Sunday, September 19, 2021
The other night I awoke with John 8:36 in my mind: "So if the Son sets you free, you will be free indeed."
Since my mom's death from Alzheimer's disease, I have been struggling with grief issues; not just the sorrow of the final parting, but from something like post-traumatic stress from my years of caregiving. Nearly 20 years before she died, I lost my mother as she had once been as she began suffering signs of dementia.
The truth the Lord wanted me to receive through this Scripture is that my path forward is not to be defined by grief; Jesus sets us free from the crippling power of sorrows, past or present.
When we are sad we can't be happy simply by deciding to do so. When we are depressed we can't "snap out of it" at will. However, we can choose to believe that all sorrows are comforted in our Lord and Savior, Jesus Christ.
"Sometimes we nurture anger toward the Lord, but this is self-defeating. It is a divine paradox that the only comfort for our injuries lies in the arms of Him who allowed the blows to fall. We don't have to understand, but we do need to trust. The decision to trust takes place in the will and not in the emotions, and so even on our most difficult days we can agree with King David's words: 'But I trust in you O Lord, I say, 'You are my God, my times are in your hands'' (Psalm 31:14.)"**
**from 100 Days to Freedom: Release from the Self-Condemnation of Overweight, day 89
Saturday, September 18, 2021
Thursday, September 16, 2021
One of the difficulties of transitioning to the role of caregiver for a parent is dealing with grief of loss. Parents often provide nurture and counsel well into their children's adulthoods; my mom certainly did. And so when Mom stopped cooking for us and lost interest in the daily details of my life, I was angry and grief-stricken.

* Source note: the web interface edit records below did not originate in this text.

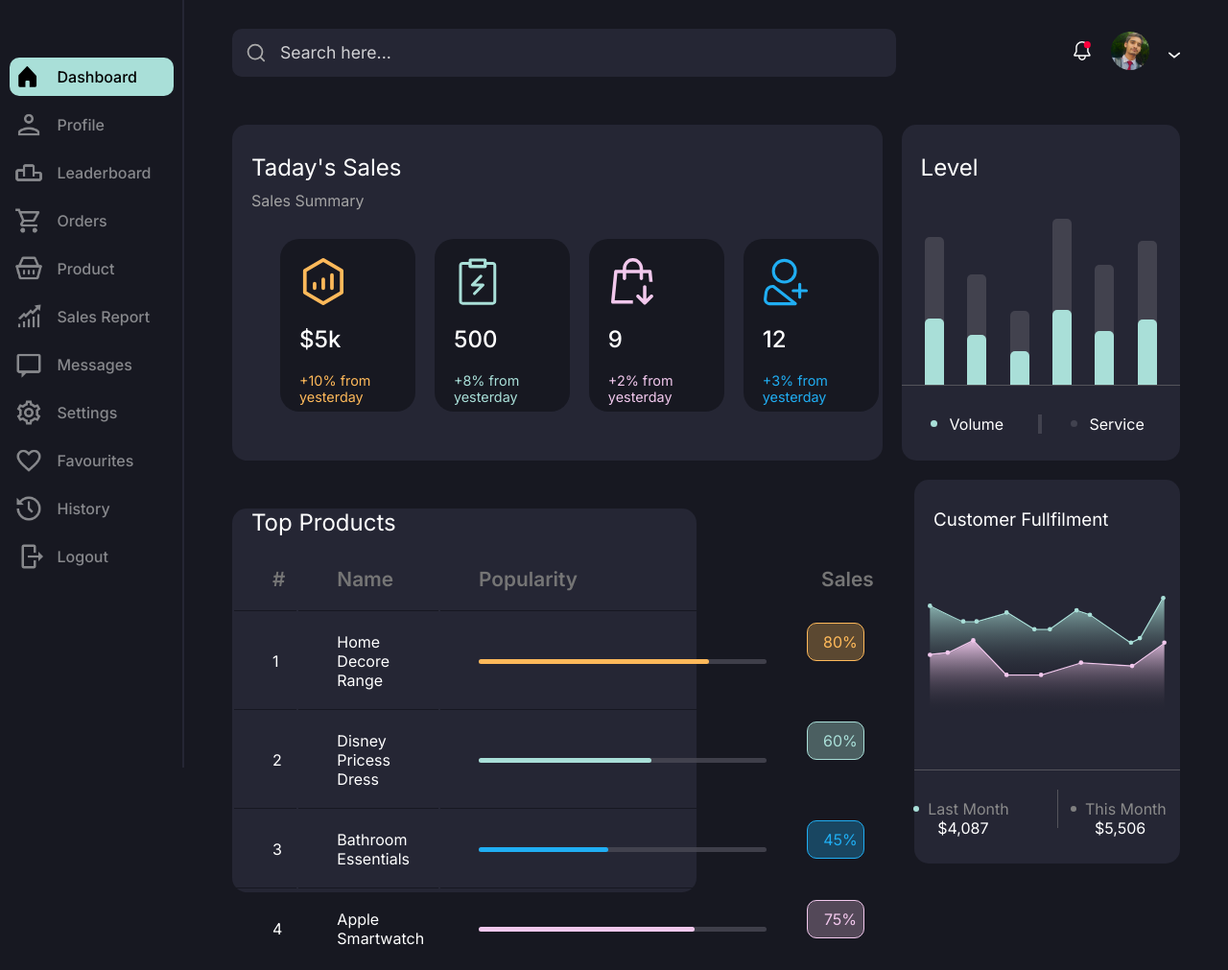
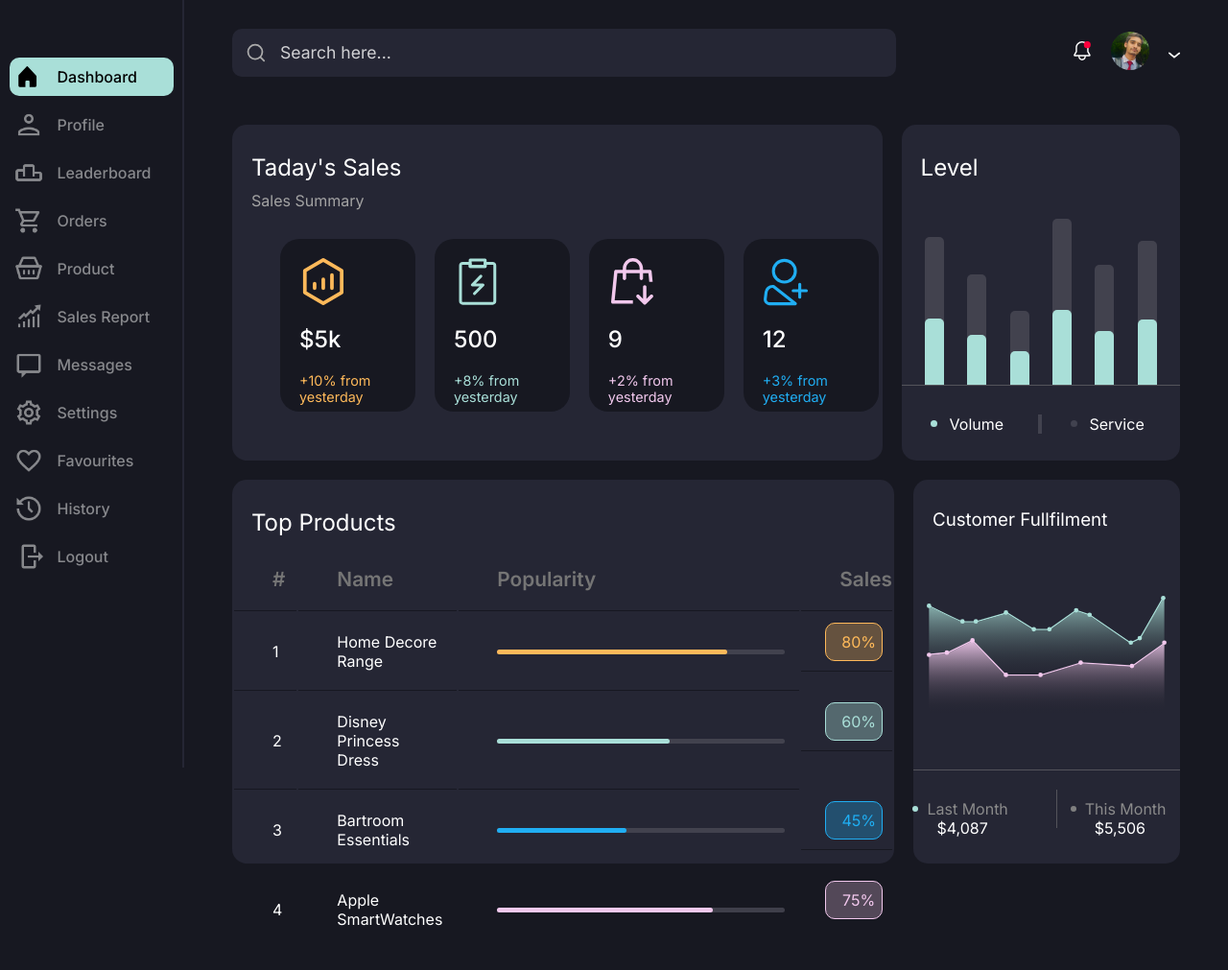
Before and after one commit to Yasir-A1i/SaleMate, a plain HTML site: page index.html in a window 1280 px wide. Shown: the whole page at 96% size. Drawn offline with Linux system fonts and the light colour scheme.

Commit message:
Fixed anchor tag issue

```diff
--- a/index.html
+++ b/index.html
@@ -130,7 +130,7 @@
             </div>
         </div>
        <div id="thirdportion">
-        <a class="thirdportionlink" href="product.html"> <div id="topproducts">
+       <div id="topproducts">
                 <h2 class="heading">Top Products</h2>
                 <div id="tablerowheading">
 
@@ -143,31 +143,31 @@
                         </tr>
                         <tr>
                             <td>1</td>
-                            <td>Home Decore Range</td>
+                            <td><a href="product.html">Home Decore Range</a></td>
                             <td id="topproductline1" class="topproductline "><div></div></td>
                             <td id="topproductbox1"><div></div>80%</td>
                         </tr>
                         <tr>
                             <td>2</td>
-                            <td>Disney Pricess Dress</td>
+                            <td><a href="product.html">Disney Princess Dress</a></td>
                             <td id="topproductline2" class="topproductline"> <div></div></td>
                             <td id="topproductbox2"><div></div>60%</td>
                         </tr>
                         <tr>
                             <td>3</td>
-                            <td>Bathroom Essentials</td>
+                            <td><a href="product.html">Bartroom Essentials</a></td>
                             <td id="topproductline3" class="topproductline"><div></div></td>
                             <td id="topproductbox3"><div></div>45%</td>
                         </tr>
                         <tr>
                             <td>4</td>
-                            <td>Apple Smartwatch</td>
+                            <td><a href="product.html">Apple SmartWatches</a></td>
                             <td id="topproductline4" class="topproductline"><div></div></td>
                             <td id="topproductbox4"><div></div>75%</td>
                         </tr>
                     </table>
                 </div>
-            </div></a>
+            </div>
             <div id="customerfullfilment">
                 <h3 class="heading customerfullfilment">Customer Fullfilment</h3>
                 <div class="container">
```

Earlier this week a friend and I were talking about the difficulty of not casting blame when other people let us down. We came up with a pretty simple prayer from the perspective of frail and fallible human beings who are walking side-by-side along life's path with other frail and fallible human beings:
Dear Lord, help me speak when I need to speak, remain silent when I need to remain silent, and pray when I need to pray. It isn’t as though other people can keep me from what I need; that’s the devil’s lie! All I need spiritually and emotionally resides in my relationship with You. Help me look to my own obedience so that in every present moment I choose Your will rather than my own. I release those nearest to me from the heavy responsibility of meeting my heart's needs, and pray to increasingly find all my needs met in you.
As they make music they will sing,
“All my fountains are in you.”